§ Your assignment
The output must be the data, printed exactly as written.

Top of Supplied data

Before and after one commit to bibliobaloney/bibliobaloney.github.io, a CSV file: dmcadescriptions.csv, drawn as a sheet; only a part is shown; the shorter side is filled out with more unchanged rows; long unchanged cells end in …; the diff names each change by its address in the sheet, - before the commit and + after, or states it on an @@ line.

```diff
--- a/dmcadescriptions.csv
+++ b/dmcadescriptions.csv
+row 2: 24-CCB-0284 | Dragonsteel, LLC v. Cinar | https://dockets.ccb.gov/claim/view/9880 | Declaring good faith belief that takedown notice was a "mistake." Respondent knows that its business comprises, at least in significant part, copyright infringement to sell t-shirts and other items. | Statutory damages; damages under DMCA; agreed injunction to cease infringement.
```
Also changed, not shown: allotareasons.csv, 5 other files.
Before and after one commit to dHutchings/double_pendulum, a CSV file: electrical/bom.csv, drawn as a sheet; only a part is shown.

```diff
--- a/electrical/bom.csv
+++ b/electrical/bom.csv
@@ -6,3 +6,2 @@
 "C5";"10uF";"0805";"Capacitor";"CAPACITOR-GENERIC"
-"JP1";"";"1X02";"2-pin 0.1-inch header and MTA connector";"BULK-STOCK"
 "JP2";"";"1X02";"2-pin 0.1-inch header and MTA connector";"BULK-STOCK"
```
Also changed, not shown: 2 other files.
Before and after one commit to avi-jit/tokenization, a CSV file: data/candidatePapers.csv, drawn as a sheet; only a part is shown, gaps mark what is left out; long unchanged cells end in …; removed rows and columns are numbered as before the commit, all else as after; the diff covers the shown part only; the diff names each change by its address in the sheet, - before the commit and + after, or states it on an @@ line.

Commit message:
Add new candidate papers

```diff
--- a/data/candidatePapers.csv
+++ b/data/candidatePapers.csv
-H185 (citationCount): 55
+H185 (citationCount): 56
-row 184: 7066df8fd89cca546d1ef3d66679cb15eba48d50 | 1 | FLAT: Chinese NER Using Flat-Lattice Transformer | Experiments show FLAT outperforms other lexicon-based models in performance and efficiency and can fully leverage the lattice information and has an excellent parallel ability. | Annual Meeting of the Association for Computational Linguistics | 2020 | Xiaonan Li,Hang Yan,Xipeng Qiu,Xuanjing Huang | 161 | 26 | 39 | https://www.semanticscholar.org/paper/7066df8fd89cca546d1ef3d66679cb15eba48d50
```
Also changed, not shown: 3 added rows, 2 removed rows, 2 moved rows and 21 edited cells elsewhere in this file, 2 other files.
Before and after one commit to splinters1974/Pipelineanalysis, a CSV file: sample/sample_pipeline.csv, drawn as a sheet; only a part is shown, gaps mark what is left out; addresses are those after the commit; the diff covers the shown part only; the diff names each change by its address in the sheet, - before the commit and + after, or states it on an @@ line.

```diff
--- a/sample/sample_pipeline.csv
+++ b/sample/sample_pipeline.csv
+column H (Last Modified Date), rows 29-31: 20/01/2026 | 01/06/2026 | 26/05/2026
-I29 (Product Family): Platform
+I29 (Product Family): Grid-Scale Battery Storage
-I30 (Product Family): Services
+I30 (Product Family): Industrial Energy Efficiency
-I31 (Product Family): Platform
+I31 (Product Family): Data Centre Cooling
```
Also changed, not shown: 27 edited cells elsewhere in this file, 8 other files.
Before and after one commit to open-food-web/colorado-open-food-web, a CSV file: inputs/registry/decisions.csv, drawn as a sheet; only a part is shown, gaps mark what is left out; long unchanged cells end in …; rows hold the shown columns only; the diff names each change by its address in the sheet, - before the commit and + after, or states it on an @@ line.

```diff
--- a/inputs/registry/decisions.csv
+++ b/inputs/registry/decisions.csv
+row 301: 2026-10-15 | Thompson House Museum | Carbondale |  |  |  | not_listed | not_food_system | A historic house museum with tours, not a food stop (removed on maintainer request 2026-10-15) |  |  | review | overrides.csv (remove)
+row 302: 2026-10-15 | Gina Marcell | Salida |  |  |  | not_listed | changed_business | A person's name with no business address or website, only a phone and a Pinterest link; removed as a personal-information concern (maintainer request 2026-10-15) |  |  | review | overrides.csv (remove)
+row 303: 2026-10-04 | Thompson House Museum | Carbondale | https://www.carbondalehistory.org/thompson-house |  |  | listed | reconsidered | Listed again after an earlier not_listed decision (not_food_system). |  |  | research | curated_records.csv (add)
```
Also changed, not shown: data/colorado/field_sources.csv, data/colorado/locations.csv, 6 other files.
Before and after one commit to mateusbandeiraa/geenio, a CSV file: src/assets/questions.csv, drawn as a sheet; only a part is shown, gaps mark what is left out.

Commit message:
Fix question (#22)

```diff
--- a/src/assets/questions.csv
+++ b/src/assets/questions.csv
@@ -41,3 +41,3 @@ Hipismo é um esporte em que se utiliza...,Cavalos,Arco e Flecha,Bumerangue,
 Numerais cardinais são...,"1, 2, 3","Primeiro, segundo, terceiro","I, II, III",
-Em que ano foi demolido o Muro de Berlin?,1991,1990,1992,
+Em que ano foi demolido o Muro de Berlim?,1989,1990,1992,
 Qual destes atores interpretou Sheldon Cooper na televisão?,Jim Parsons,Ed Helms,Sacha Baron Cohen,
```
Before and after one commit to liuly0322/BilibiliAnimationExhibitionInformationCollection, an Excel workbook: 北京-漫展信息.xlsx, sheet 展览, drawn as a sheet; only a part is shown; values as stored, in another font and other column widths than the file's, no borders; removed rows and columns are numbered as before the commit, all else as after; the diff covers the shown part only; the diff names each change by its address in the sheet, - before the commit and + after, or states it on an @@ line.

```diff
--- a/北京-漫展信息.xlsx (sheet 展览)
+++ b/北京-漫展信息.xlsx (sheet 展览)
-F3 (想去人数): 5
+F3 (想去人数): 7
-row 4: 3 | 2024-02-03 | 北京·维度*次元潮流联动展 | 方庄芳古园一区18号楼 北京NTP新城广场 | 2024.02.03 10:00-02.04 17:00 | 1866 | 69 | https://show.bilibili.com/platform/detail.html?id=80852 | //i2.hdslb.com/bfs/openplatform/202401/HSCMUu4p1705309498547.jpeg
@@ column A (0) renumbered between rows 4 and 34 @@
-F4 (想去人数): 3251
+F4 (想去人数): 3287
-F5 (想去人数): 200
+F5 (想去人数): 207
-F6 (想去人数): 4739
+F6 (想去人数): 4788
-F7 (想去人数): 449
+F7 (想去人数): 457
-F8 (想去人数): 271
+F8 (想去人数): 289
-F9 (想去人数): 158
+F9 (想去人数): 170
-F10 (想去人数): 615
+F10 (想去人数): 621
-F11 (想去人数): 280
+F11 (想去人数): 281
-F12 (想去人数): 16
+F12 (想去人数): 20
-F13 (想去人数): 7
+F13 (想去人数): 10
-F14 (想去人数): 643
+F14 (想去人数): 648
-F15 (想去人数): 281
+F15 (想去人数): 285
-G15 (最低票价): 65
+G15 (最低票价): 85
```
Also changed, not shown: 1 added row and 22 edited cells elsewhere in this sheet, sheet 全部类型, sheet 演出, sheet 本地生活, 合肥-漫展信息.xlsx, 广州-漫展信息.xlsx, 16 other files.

Bottom of Supplied data

§ Answer box
Before and after one commit to bibliobaloney/bibliobaloney.github.io, a CSV file: dmcadescriptions.csv, drawn as a sheet; only a part is shown; the shorter side is filled out with more unchanged rows; long unchanged cells end in …; the diff names each change by its address in the sheet, - before the commit and + after, or states it on an @@ line.

```diff
--- a/dmcadescriptions.csv
+++ b/dmcadescriptions.csv
+row 2: 24-CCB-0284 | Dragonsteel, LLC v. Cinar | https://dockets.ccb.gov/claim/view/9880 | Declaring good faith belief that takedown notice was a "mistake." Respondent knows that its business comprises, at least in significant part, copyright infringement to sell t-shirts and other items. | Statutory damages; damages under DMCA; agreed injunction to cease infringement.
```
Also changed, not shown: allotareasons.csv, 5 other files.
Before and after one commit to dHutchings/double_pendulum, a CSV file: electrical/bom.csv, drawn as a sheet; only a part is shown.

```diff
--- a/electrical/bom.csv
+++ b/electrical/bom.csv
@@ -6,3 +6,2 @@
 "C5";"10uF";"0805";"Capacitor";"CAPACITOR-GENERIC"
-"JP1";"";"1X02";"2-pin 0.1-inch header and MTA connector";"BULK-STOCK"
 "JP2";"";"1X02";"2-pin 0.1-inch header and MTA connector";"BULK-STOCK"
```
Also changed, not shown: 2 other files.
Before and after one commit to avi-jit/tokenization, a CSV file: data/candidatePapers.csv, drawn as a sheet; only a part is shown, gaps mark what is left out; long unchanged cells end in …; removed rows and columns are numbered as before the commit, all else as after; the diff covers the shown part only; the diff names each change by its address in the sheet, - before the commit and + after, or states it on an @@ line.

Commit message:
Add new candidate papers

```diff
--- a/data/candidatePapers.csv
+++ b/data/candidatePapers.csv
-H185 (citationCount): 55
+H185 (citationCount): 56
-row 184: 7066df8fd89cca546d1ef3d66679cb15eba48d50 | 1 | FLAT: Chinese NER Using Flat-Lattice Transformer | Experiments show FLAT outperforms other lexicon-based models in performance and efficiency and can fully leverage the lattice information and has an excellent parallel ability. | Annual Meeting of the Association for Computational Linguistics | 2020 | Xiaonan Li,Hang Yan,Xipeng Qiu,Xuanjing Huang | 161 | 26 | 39 | https://www.semanticscholar.org/paper/7066df8fd89cca546d1ef3d66679cb15eba48d50
```
Also changed, not shown: 3 added rows, 2 removed rows, 2 moved rows and 21 edited cells elsewhere in this file, 2 other files.
Before and after one commit to splinters1974/Pipelineanalysis, a CSV file: sample/sample_pipeline.csv, drawn as a sheet; only a part is shown, gaps mark what is left out; addresses are those after the commit; the diff covers the shown part only; the diff names each change by its address in the sheet, - before the commit and + after, or states it on an @@ line.

```diff
--- a/sample/sample_pipeline.csv
+++ b/sample/sample_pipeline.csv
+column H (Last Modified Date), rows 29-31: 20/01/2026 | 01/06/2026 | 26/05/2026
-I29 (Product Family): Platform
+I29 (Product Family): Grid-Scale Battery Storage
-I30 (Product Family): Services
+I30 (Product Family): Industrial Energy Efficiency
-I31 (Product Family): Platform
+I31 (Product Family): Data Centre Cooling
```
Also changed, not shown: 27 edited cells elsewhere in this file, 8 other files.
Before and after one commit to open-food-web/colorado-open-food-web, a CSV file: inputs/registry/decisions.csv, drawn as a sheet; only a part is shown, gaps mark what is left out; long unchanged cells end in …; rows hold the shown columns only; the diff names each change by its address in the sheet, - before the commit and + after, or states it on an @@ line.

```diff
--- a/inputs/registry/decisions.csv
+++ b/inputs/registry/decisions.csv
+row 301: 2026-10-15 | Thompson House Museum | Carbondale |  |  |  | not_listed | not_food_system | A historic house museum with tours, not a food stop (removed on maintainer request 2026-10-15) |  |  | review | overrides.csv (remove)
+row 302: 2026-10-15 | Gina Marcell | Salida |  |  |  | not_listed | changed_business | A person's name with no business address or website, only a phone and a Pinterest link; removed as a personal-information concern (maintainer request 2026-10-15) |  |  | review | overrides.csv (remove)
+row 303: 2026-10-04 | Thompson House Museum | Carbondale | https://www.carbondalehistory.org/thompson-house |  |  | listed | reconsidered | Listed again after an earlier not_listed decision (not_food_system). |  |  | research | curated_records.csv (add)
```
Also changed, not shown: data/colorado/field_sources.csv, data/colorado/locations.csv, 6 other files.
Before and after one commit to mateusbandeiraa/geenio, a CSV file: src/assets/questions.csv, drawn as a sheet; only a part is shown, gaps mark what is left out.

Commit message:
Fix question (#22)

```diff
--- a/src/assets/questions.csv
+++ b/src/assets/questions.csv
@@ -41,3 +41,3 @@ Hipismo é um esporte em que se utiliza...,Cavalos,Arco e Flecha,Bumerangue,
 Numerais cardinais são...,"1, 2, 3","Primeiro, segundo, terceiro","I, II, III",
-Em que ano foi demolido o Muro de Berlin?,1991,1990,1992,
+Em que ano foi demolido o Muro de Berlim?,1989,1990,1992,
 Qual destes atores interpretou Sheldon Cooper na televisão?,Jim Parsons,Ed Helms,Sacha Baron Cohen,
```
Before and after one commit to liuly0322/BilibiliAnimationExhibitionInformationCollection, an Excel workbook: 北京-漫展信息.xlsx, sheet 展览, drawn as a sheet; only a part is shown; values as stored, in another font and other column widths than the file's, no borders; removed rows and columns are numbered as before the commit, all else as after; the diff covers the shown part only; the diff names each change by its address in the sheet, - before the commit and + after, or states it on an @@ line.

```diff
--- a/北京-漫展信息.xlsx (sheet 展览)
+++ b/北京-漫展信息.xlsx (sheet 展览)
-F3 (想去人数): 5
+F3 (想去人数): 7
-row 4: 3 | 2024-02-03 | 北京·维度*次元潮流联动展 | 方庄芳古园一区18号楼 北京NTP新城广场 | 2024.02.03 10:00-02.04 17:00 | 1866 | 69 | https://show.bilibili.com/platform/detail.html?id=80852 | //i2.hdslb.com/bfs/openplatform/202401/HSCMUu4p1705309498547.jpeg
@@ column A (0) renumbered between rows 4 and 34 @@
-F4 (想去人数): 3251
+F4 (想去人数): 3287
-F5 (想去人数): 200
+F5 (想去人数): 207
-F6 (想去人数): 4739
+F6 (想去人数): 4788
-F7 (想去人数): 449
+F7 (想去人数): 457
-F8 (想去人数): 271
+F8 (想去人数): 289
-F9 (想去人数): 158
+F9 (想去人数): 170
-F10 (想去人数): 615
+F10 (想去人数): 621
-F11 (想去人数): 280
+F11 (想去人数): 281
-F12 (想去人数): 16
+F12 (想去人数): 20
-F13 (想去人数): 7
+F13 (想去人数): 10
-F14 (想去人数): 643
+F14 (想去人数): 648
-F15 (想去人数): 281
+F15 (想去人数): 285
-G15 (最低票价): 65
+G15 (最低票价): 85
```
Also changed, not shown: 1 added row and 22 edited cells elsewhere in this sheet, sheet 全部类型, sheet 演出, sheet 本地生活, 合肥-漫展信息.xlsx, 广州-漫展信息.xlsx, 16 other files.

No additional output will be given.